=== Section Start ===

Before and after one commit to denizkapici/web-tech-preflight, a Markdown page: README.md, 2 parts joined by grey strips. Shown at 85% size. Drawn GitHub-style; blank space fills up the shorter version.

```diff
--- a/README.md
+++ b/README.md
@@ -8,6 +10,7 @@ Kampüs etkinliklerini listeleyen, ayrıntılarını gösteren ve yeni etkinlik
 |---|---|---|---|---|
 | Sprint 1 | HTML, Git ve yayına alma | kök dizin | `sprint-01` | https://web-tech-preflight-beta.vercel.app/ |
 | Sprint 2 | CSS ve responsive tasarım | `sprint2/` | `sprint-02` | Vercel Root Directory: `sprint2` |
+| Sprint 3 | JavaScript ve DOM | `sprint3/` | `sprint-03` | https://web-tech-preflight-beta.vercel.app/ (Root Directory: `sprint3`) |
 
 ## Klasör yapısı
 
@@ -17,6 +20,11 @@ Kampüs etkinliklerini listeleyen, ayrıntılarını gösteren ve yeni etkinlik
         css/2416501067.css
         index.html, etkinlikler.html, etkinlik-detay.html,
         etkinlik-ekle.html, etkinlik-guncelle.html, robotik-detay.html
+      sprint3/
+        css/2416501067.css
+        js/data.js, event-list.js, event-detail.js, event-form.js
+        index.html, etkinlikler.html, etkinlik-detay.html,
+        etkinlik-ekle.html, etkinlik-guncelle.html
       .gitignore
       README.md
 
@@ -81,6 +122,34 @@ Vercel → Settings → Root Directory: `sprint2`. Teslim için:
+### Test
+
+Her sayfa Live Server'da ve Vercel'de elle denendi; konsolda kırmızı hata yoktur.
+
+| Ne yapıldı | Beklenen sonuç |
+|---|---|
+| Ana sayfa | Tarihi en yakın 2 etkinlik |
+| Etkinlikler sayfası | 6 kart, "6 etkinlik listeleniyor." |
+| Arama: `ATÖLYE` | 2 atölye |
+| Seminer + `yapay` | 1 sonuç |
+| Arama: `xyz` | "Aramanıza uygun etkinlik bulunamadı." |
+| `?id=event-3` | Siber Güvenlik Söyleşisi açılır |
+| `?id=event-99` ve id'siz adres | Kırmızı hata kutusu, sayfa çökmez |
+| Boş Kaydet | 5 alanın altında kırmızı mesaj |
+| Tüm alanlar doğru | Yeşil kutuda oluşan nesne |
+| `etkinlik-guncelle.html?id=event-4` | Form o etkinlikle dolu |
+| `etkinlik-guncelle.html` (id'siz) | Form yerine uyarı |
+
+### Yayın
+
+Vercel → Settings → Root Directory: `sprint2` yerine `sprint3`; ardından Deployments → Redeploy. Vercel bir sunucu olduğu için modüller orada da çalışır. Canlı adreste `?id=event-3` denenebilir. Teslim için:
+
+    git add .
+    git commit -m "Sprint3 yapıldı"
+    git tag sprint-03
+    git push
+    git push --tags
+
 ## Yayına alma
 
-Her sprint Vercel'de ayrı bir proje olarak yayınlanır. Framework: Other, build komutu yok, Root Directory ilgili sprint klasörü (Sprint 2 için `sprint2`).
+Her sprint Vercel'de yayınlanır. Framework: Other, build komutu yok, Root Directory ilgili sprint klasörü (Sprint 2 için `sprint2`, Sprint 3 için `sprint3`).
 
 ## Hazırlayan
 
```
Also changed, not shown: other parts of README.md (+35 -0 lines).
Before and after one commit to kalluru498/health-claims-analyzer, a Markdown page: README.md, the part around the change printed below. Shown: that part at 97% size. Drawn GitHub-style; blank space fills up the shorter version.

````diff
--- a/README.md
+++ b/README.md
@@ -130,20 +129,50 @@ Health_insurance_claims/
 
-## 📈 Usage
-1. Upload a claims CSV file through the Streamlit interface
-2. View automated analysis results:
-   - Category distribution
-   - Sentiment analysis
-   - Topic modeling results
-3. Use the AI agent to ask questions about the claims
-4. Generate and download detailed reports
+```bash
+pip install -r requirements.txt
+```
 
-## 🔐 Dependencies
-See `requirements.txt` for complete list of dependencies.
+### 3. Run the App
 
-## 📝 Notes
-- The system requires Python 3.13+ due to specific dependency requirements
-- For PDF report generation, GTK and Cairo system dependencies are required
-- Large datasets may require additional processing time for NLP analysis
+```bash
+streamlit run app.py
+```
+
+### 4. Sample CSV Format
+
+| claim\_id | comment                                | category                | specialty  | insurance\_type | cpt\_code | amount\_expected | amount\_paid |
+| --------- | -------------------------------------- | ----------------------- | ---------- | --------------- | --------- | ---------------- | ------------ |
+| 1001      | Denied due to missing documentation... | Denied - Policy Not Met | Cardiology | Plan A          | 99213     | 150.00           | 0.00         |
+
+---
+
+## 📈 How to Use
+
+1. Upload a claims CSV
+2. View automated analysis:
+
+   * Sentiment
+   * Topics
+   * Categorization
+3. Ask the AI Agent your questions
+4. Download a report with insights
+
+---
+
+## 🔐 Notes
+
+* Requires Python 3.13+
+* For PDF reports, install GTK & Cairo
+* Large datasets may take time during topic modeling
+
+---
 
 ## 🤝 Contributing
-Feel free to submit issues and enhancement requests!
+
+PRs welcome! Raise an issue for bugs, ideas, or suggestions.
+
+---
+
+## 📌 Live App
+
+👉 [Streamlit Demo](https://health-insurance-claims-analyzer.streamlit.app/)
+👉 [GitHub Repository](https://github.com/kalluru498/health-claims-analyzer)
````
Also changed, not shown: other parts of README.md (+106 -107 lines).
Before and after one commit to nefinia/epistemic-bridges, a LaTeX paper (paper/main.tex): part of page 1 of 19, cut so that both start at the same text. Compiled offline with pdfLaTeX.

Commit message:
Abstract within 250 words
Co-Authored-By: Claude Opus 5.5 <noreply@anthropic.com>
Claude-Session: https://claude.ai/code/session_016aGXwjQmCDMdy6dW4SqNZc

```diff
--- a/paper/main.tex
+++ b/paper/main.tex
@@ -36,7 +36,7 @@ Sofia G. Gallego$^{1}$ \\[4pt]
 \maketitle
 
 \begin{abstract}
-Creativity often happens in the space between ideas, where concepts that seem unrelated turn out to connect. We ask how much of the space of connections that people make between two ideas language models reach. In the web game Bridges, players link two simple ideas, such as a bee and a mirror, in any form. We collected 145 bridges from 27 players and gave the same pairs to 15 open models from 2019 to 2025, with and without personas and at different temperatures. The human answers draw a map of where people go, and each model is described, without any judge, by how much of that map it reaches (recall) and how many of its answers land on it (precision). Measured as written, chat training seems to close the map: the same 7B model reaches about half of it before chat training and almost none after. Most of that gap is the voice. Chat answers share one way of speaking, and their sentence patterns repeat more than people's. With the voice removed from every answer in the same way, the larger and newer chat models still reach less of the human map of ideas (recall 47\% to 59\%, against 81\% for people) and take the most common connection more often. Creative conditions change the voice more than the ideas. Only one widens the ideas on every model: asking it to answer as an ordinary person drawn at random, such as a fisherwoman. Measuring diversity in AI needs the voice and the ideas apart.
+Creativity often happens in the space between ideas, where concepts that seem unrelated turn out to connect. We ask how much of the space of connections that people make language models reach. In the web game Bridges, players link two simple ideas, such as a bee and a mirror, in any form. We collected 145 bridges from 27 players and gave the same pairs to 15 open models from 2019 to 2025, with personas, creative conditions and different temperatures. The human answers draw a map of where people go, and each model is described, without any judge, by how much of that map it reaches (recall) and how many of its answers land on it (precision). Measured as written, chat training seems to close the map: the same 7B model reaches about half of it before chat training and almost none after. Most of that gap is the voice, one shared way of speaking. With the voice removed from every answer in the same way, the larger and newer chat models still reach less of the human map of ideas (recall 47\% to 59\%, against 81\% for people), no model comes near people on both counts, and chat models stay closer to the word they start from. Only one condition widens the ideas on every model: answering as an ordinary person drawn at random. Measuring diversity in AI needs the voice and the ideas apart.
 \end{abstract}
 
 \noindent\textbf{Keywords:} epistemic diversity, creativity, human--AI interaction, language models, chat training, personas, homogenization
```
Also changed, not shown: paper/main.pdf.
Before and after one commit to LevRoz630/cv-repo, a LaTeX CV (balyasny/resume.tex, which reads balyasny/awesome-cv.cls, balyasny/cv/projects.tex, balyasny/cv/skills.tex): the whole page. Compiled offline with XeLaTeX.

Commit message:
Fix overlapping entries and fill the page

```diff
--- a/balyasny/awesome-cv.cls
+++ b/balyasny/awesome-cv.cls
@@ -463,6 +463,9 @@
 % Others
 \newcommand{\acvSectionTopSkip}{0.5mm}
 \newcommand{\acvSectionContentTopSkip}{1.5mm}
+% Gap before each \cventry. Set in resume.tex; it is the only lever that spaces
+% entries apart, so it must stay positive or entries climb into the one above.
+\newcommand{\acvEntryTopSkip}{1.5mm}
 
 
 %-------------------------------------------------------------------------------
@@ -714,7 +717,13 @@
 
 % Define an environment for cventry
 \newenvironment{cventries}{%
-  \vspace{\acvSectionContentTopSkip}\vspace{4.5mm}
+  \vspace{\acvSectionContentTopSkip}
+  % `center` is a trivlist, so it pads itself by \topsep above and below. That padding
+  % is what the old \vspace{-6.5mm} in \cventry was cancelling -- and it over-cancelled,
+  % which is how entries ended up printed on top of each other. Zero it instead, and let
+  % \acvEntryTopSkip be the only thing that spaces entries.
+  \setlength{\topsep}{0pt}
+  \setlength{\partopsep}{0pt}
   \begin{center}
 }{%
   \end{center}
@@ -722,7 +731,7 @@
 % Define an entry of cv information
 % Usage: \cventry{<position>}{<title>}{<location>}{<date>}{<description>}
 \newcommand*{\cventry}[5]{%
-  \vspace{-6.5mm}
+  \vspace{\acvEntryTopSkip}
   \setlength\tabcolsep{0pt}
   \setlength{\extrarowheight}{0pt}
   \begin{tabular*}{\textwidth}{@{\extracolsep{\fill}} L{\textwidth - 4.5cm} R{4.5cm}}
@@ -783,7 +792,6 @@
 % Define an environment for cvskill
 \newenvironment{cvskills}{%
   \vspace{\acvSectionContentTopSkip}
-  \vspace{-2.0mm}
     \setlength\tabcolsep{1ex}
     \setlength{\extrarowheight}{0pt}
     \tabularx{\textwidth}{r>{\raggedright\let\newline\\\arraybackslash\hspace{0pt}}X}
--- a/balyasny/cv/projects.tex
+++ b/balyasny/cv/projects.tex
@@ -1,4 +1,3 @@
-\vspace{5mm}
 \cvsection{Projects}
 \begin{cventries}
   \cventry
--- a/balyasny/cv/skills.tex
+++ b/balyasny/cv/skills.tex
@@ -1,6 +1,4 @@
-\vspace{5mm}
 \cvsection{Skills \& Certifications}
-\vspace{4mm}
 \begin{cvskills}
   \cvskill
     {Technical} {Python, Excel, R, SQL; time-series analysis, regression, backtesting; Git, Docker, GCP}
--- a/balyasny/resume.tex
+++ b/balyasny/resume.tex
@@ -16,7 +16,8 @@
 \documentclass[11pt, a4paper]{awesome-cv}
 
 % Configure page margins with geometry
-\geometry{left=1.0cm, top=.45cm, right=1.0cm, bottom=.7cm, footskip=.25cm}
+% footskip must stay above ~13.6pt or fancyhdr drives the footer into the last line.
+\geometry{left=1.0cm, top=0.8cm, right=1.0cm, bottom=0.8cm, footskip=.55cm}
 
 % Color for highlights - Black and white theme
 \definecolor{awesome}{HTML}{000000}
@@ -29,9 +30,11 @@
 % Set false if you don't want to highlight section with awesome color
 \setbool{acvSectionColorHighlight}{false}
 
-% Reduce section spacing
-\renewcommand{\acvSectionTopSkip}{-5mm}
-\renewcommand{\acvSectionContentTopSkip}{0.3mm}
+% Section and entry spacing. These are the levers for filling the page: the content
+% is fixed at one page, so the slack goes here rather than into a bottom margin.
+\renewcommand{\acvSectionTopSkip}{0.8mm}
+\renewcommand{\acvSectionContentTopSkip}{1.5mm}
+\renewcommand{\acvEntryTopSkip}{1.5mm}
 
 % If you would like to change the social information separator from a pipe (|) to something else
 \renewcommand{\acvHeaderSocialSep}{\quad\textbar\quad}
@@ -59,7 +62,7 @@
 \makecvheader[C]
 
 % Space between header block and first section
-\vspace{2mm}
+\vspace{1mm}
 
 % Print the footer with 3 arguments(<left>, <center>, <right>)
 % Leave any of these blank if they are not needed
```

=== Section End ===

- Exercise brief: Count the lines in the listing above that contain the string "take", and give only the count.

- Task answer: 2